Contact: Emily Martin
University of Missouri-Columbia
Caption: "There are several field and laboratory techniques for measuring body composition, but few are accurate, comfortable, non-invasive and do not require a highly trained technician," said Steve Ball, associate professor of exercise physiology in the University of Missouri College of Human Environmental Sciences. Two of the most effective laboratory methods for assessing body composition are dual energy X-ray absorptiometry (DXA, pronounced "dexa"), which is considered the "gold standard"; and the Bod Pod, which measures air displacement and body volume. The 3-D body scanner, originally developed to measure clothing sizes, is a new method that might be a more cost-effective system to measure body fatness. No previous study has compared body composition measurements from the 3-D body scanner to DXA or the Bod Pod to determine its efficacy.
Credit: University of Missouri News Bureau
Usage Restrictions: None

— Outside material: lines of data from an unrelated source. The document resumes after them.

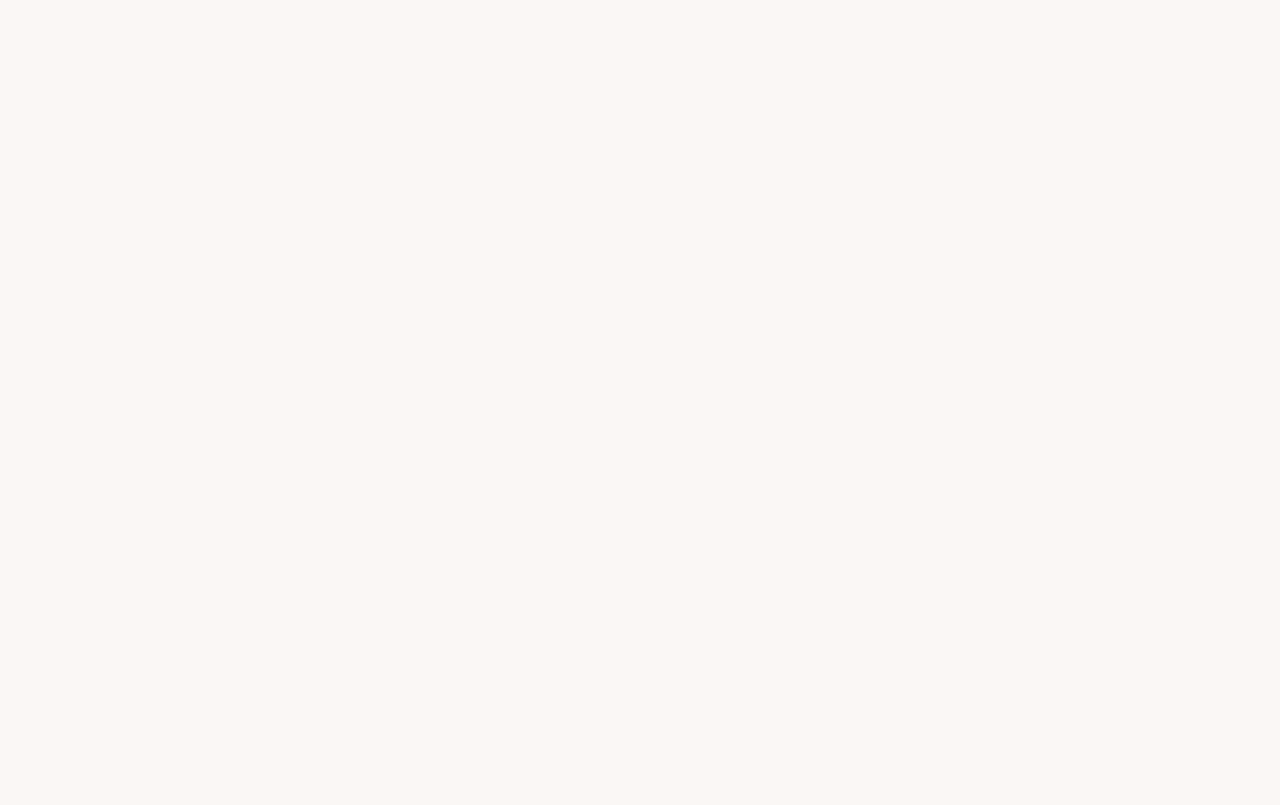
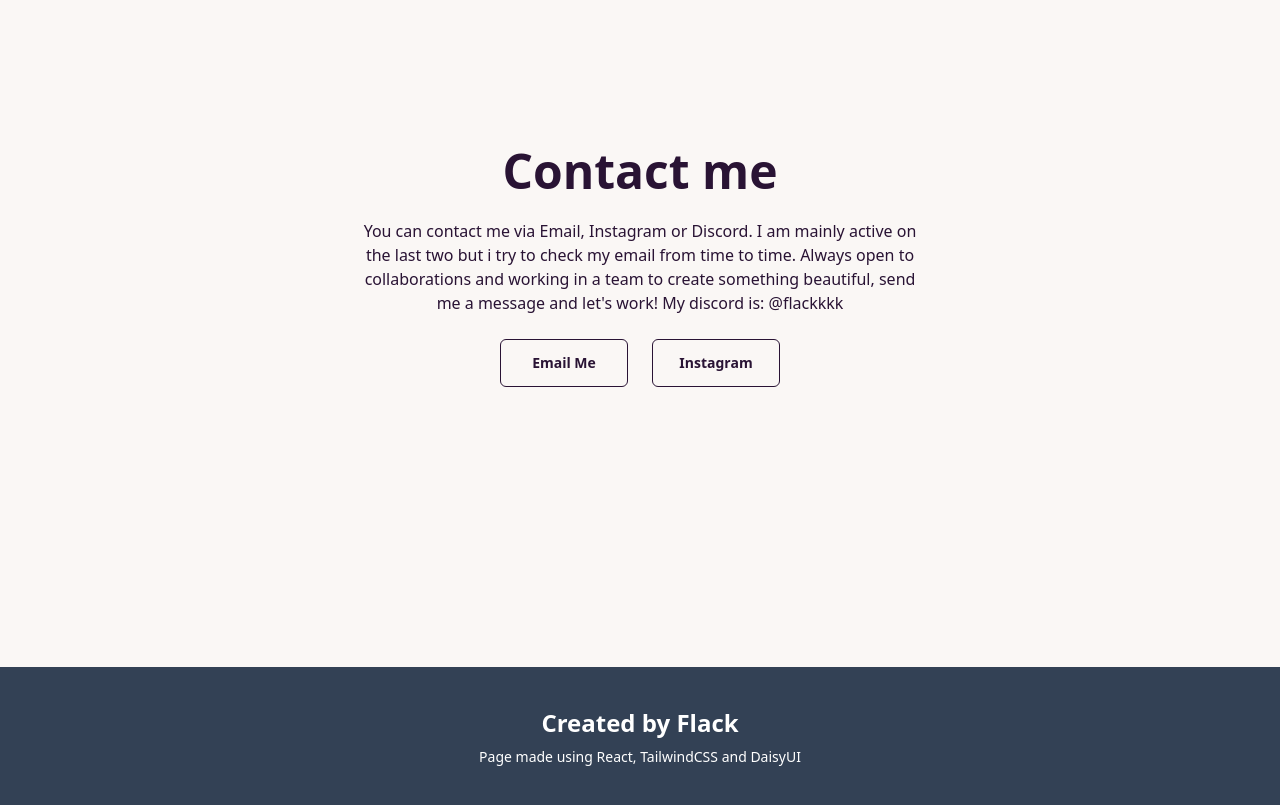
Before and after one commit to FlackCode/flacknet, a React (Vite) app: page / in a window 1280 px wide. Shown: the part 3340-4145 px from the top of the page. Before the commit the page ends 3205 px from the top, so only its background shows below. Built offline with nearby package versions, Linux system fonts and the light colour scheme.

Commit message:
Finished Page + Responsive

```diff
--- a/index.html
+++ b/index.html
@@ -3,7 +3,8 @@
   <head>
     <meta charset="UTF-8" />
     <meta name="viewport" content="width=device-width, initial-scale=1.0" />
-    <title>Personal Website</title>
+    <link rel="icon" type="image/x-icon" href="/src/image/reactt.svg">
+    <title>flack.net</title>
   </head>
   <body>
     <div id="root"></div>
--- a/src/App.jsx
+++ b/src/App.jsx
@@ -1,4 +1,6 @@
 import About from "./components/About";
+import Contact from "./components/Contact";
+import Footer from "./components/Footer";
 import Hero from "./components/Hero";
 import Navbar from "./components/Navbar";
 import Projects from "./components/Projects";
@@ -10,6 +12,8 @@ function App() {
     <Hero />
     <About />
     <Projects />
+    <Contact />
+    <Footer />
     </>
   )
 }
--- a/src/components/About.jsx
+++ b/src/components/About.jsx
@@ -4,9 +4,9 @@ export default function About() {
     return(
         <>
         <div className="hero min-h-screen bg-base-100 border-b-2">
-          <div className="hero-content flex-col">
+        <div className="hero-content flex-col">
             <h1 className="text-5xl font-bold underline">About me</h1>
-            <div className='hero-content flex-col lg:flex-row xl:max-w-5xl gap-16'>
+            <div className='hero-content flex-col lg:flex-row xl:max-w-5xl xsm:max-w-sm gap-16'>
                 <img src={image} className="max-w-sm rounded-lg shadow-2xl" />
                 <div>
                   <h1 className="text-5xl font-bold xl:text-left xsm:text-center">Hi, I'm Dmitriy, aka Flack!</h1>
--- a/src/components/Contact.jsx
+++ b/src/components/Contact.jsx
@@ -0,0 +1,21 @@
+export default function Contact() {
+    return (
+        <>
+        <div className="hero min-h-screen bg-base-100">
+          <div className="hero-content text-center">
+            <div className="max-w-xl">
+              <h1 className="text-5xl font-bold">Contact me</h1>
+              <p className="py-6">You can contact me via Email, Instagram or Discord.
+              I am mainly active on the last two but i try to check my email from time to time.
+              Always open to collaborations and working in a team to create something beautiful, send me a message and let's work!
+              My discord is: @flackkkk</p>
+              <div className="flex justify-center gap-6">
+                <a href="mailto:fl4ckc0de@gmail.com"><button className="btn btn-outline rounded-md xl:w-32 md:w-24">Email Me</button></a>
+                <a href="https://www.instagram.com/flackwav/"><button className="btn btn-outline rounded-md xl:w-32 md:w-24">Instagram</button></a>
+              </div>
+            </div>
+          </div>
+        </div>
+        </>
+    )
+}
--- /dev/null
+++ b/src/components/Footer.jsx
@@ -0,0 +1,12 @@
+export default function Footer() {
+    return (
+        <>
+        <footer className="footer footer-center p-10 bg-slate-700 text-white">
+          <aside>
+            <h1 className="font-bold text-2xl">Created by Flack</h1>
+            <p>Page made using React, TailwindCSS and DaisyUI</p>
+          </aside>
+        </footer>
+        </>
+    )
+}
--- a/src/components/Projects.jsx
+++ b/src/components/Projects.jsx
@@ -4,14 +4,14 @@ import personalIMG from '../image/personal.png'
 export default function Projects() {
     return(
         <>
-        <div className="hero min-h-screen bg-base-100">
+        <div className="hero min-h-screen bg-base-100 border-b-2">
             <div className="hero-content flex-col">
                 <h1 className="text-5xl font-bold py-6">Projects</h1>
                 <p className="py-6">Here i have a display of my projects that i am the most proud of. This will be an always updating section and i will keep adding more to it.</p>
                 <div className='flex flex-col gap-12'>
                     <div className="card lg:card-side bg-base-100 shadow-xl border-2">
                       <figure><img src={personalIMG} alt="Album"/></figure>
-                      <div className="card-body xl:w-4/5">
+                      <div className="card-body xl:w-4/5 xsm:w-full">
                         <h2 className="card-title">Personal Page</h2>
                         <p>My personal page where i will be keeping track of my new projects and adding more information about me as time goes by.
                             Also the page you are currently viewing!
@@ -24,7 +24,7 @@ export default function Projects() {
                     </div>
                     <div className="card lg:card-side bg-base-100 shadow-xl border-2">
                       <figure><img src={resumeIMG} alt="Album"/></figure>
-                      <div className="card-body xl:w-4/5">
+                      <div className="card-body xl:w-4/5 xsm:w-full">
                         <h2 className="card-title">Resume Builder</h2>
                         <p>A small project i have worked on to showcase my React and Tailwind knowledge.
                             A fully functional CV Maker, with the ability of downloading the document that you've made.</p>
@@ -38,7 +38,7 @@ export default function Projects() {
                     </div>
                     <div className="card lg:card-side bg-base-100 shadow-xl border-2">
                       <figure><img src={shopIMG} alt="Album"/></figure>
-                      <div className="card-body xl:w-4/5">
+                      <div className="card-body xl:w-4/5 xsm:w-full">
                         <h2 className="card-title">Shopping Page</h2>
                         <p>Another small project i've worked on to showcase my progress and knowledge.
                             Learned context-api and implemented full shopping cart functionality.
```
Also changed, not shown: src/image/react.png (added), src/image/reactt.svg (added).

Related news release: Sizing up the competition: Researchers compare body composition measurement techniques